WHAT TO DO |
Leave out the images and repeat the listing below without a single change.

MATERIAL FOR THE TASK |
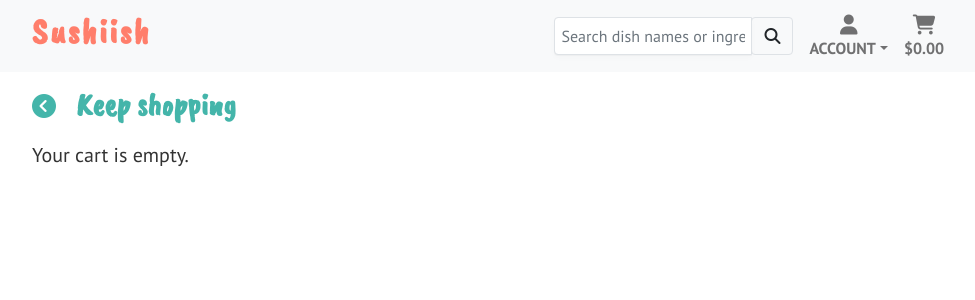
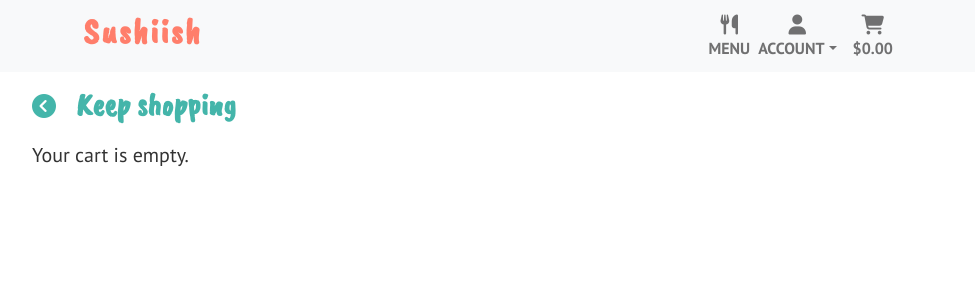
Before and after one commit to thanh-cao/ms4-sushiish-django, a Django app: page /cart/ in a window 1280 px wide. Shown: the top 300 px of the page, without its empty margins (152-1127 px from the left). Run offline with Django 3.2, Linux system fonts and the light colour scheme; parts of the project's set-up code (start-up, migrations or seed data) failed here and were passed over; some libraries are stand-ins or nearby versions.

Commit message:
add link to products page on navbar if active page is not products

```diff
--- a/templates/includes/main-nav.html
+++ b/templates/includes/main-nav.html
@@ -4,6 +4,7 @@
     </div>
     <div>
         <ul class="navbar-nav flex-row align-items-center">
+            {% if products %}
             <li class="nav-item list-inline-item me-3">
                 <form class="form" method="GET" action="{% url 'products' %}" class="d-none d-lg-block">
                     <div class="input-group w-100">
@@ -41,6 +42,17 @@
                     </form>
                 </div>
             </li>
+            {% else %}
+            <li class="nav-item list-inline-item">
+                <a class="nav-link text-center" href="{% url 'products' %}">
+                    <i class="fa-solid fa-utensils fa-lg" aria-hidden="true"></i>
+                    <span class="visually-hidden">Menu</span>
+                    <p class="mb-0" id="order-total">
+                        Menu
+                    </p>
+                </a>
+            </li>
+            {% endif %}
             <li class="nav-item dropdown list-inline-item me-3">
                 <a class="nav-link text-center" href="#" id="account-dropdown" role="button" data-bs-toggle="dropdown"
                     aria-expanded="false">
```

SOLVED PROBLEM |
Before and after one commit to thanh-cao/ms4-sushiish-django, a Django app: page /cart/ in a window 1280 px wide. Shown: the top 300 px of the page, without its empty margins (152-1127 px from the left). Run offline with Django 3.2, Linux system fonts and the light colour scheme; parts of the project's set-up code (start-up, migrations or seed data) failed here and were passed over; some libraries are stand-ins or nearby versions.

Commit message:
add link to products page on navbar if active page is not products

```diff
--- a/templates/includes/main-nav.html
+++ b/templates/includes/main-nav.html
@@ -4,6 +4,7 @@
     </div>
     <div>
         <ul class="navbar-nav flex-row align-items-center">
+            {% if products %}
             <li class="nav-item list-inline-item me-3">
                 <form class="form" method="GET" action="{% url 'products' %}" class="d-none d-lg-block">
                     <div class="input-group w-100">
@@ -41,6 +42,17 @@
                     </form>
                 </div>
             </li>
+            {% else %}
+            <li class="nav-item list-inline-item">
+                <a class="nav-link text-center" href="{% url 'products' %}">
+                    <i class="fa-solid fa-utensils fa-lg" aria-hidden="true"></i>
+                    <span class="visually-hidden">Menu</span>
+                    <p class="mb-0" id="order-total">
+                        Menu
+                    </p>
+                </a>
+            </li>
+            {% endif %}
             <li class="nav-item dropdown list-inline-item me-3">
                 <a class="nav-link text-center" href="#" id="account-dropdown" role="button" data-bs-toggle="dropdown"
                     aria-expanded="false">
```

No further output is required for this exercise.